◆ **Dataset content**:

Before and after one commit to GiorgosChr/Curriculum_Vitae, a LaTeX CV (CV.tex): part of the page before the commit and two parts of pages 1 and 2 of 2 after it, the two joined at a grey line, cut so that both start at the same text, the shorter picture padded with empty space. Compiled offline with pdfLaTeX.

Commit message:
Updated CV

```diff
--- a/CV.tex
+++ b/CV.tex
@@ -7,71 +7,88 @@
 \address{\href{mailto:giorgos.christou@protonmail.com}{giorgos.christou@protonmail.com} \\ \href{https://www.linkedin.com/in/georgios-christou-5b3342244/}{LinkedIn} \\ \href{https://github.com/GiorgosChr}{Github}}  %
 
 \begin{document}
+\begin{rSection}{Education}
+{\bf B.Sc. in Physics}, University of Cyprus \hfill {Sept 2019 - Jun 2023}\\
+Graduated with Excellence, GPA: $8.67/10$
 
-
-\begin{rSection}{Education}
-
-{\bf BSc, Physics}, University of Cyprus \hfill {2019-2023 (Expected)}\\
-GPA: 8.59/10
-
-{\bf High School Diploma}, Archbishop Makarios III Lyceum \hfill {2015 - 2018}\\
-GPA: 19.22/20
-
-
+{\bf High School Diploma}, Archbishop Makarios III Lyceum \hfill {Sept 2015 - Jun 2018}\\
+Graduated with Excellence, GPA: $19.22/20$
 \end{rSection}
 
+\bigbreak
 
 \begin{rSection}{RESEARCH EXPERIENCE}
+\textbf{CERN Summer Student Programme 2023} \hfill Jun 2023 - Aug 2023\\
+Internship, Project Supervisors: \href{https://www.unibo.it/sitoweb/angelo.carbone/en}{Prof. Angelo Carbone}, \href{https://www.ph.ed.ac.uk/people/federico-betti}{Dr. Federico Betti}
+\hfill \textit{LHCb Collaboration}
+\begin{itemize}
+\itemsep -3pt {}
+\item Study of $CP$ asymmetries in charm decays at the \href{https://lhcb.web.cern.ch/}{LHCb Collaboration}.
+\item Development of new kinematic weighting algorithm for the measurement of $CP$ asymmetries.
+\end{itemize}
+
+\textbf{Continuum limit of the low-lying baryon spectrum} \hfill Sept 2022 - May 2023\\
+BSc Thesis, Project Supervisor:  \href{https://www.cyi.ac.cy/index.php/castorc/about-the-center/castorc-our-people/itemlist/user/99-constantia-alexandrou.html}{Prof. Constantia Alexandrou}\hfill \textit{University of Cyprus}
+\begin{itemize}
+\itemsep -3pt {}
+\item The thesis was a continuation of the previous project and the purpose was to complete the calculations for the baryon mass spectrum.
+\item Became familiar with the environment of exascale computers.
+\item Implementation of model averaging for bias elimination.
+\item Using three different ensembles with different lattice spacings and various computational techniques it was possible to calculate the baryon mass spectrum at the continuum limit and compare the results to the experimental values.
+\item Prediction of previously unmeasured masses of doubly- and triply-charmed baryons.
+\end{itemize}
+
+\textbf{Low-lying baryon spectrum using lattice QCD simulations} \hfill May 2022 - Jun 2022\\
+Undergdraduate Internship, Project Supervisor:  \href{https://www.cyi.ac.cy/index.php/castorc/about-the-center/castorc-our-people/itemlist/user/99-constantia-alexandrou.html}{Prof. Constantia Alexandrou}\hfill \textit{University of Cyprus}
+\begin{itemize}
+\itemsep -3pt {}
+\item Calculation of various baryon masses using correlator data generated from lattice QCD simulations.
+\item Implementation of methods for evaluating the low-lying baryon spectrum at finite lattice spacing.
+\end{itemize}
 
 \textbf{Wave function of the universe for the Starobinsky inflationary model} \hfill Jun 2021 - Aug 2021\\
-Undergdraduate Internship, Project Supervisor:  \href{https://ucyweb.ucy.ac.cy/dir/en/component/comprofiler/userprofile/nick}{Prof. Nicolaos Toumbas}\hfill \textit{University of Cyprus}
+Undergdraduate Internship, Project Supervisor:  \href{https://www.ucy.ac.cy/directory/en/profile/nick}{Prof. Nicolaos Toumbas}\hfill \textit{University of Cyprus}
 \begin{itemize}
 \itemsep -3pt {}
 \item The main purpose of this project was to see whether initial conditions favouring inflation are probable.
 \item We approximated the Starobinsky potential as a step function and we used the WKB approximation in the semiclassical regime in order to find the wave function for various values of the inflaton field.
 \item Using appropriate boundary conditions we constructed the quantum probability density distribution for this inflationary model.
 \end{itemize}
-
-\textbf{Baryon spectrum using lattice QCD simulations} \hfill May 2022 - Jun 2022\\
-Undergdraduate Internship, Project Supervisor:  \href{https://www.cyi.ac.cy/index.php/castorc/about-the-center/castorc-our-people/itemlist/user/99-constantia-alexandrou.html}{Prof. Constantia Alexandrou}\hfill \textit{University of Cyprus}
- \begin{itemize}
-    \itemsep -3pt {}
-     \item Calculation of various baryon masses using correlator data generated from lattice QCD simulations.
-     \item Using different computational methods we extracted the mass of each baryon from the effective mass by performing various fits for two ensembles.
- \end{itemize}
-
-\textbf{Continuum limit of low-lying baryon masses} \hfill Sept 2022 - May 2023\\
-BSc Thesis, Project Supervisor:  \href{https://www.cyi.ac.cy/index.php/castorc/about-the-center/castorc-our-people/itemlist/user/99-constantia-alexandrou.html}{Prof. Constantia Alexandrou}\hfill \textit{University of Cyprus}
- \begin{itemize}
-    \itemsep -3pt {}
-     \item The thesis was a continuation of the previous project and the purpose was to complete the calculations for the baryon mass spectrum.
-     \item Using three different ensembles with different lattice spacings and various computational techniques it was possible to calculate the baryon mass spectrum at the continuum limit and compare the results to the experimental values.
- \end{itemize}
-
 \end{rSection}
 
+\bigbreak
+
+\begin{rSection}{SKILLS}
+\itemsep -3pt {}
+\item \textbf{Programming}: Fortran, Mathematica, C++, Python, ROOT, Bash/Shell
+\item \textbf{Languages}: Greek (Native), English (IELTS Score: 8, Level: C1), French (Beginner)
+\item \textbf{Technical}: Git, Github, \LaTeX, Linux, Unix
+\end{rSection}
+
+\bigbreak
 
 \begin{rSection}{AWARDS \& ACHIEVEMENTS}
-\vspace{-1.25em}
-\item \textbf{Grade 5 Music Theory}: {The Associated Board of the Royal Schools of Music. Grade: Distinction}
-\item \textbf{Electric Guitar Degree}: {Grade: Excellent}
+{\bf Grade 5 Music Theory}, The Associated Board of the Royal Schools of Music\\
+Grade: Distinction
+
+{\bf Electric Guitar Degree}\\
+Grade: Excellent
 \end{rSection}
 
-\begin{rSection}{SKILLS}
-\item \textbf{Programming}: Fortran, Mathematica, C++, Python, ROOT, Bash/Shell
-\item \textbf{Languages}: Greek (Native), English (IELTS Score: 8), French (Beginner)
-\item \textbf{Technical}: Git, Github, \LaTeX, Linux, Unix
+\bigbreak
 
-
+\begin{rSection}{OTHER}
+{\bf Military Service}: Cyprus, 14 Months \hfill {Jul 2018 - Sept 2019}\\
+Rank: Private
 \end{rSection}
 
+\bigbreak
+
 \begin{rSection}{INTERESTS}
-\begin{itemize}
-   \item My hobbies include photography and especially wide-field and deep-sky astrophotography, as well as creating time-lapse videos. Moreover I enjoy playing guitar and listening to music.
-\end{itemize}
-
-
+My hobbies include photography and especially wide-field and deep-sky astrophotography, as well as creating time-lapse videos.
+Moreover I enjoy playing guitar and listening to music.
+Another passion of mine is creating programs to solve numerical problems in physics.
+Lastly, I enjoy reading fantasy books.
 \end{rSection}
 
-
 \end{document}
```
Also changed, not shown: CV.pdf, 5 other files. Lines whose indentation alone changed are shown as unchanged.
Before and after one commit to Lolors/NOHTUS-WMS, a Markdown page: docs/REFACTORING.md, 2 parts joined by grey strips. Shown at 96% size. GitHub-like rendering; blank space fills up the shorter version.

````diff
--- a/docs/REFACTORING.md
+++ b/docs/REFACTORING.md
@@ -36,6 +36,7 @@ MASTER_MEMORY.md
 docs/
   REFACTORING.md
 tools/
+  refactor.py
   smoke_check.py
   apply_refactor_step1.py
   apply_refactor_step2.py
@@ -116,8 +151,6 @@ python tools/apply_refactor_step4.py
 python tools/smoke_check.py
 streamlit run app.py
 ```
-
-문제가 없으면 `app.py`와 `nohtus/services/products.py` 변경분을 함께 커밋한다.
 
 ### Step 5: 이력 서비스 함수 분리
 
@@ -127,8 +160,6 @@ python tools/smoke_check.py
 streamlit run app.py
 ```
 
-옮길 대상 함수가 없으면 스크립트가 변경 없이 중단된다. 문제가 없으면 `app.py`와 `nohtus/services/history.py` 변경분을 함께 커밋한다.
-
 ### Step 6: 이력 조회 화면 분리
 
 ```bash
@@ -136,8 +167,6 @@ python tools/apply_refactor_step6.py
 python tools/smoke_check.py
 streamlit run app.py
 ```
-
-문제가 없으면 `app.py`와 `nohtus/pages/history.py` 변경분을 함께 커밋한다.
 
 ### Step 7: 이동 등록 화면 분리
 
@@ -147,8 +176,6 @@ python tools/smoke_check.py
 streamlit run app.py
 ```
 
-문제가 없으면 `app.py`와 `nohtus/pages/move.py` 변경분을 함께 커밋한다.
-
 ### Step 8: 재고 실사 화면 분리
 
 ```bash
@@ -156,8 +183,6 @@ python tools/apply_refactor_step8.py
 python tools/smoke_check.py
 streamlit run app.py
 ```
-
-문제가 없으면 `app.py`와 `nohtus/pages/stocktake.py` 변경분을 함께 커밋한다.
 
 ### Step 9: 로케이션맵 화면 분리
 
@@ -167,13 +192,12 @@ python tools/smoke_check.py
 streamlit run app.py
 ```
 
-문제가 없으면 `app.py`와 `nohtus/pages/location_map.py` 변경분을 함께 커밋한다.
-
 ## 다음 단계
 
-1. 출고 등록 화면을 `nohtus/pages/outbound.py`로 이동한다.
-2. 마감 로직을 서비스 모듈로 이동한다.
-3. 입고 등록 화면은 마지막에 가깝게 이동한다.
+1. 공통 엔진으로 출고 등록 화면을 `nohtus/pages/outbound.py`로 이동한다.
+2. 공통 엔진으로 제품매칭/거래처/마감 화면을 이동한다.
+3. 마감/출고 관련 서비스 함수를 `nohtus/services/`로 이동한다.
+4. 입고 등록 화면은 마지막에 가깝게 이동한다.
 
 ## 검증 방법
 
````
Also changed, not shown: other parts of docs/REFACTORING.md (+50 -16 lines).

◆ **Directions for this task**: Tally each line in the data that holds the word "tools"; write only the total.

◆ **Output below**: 10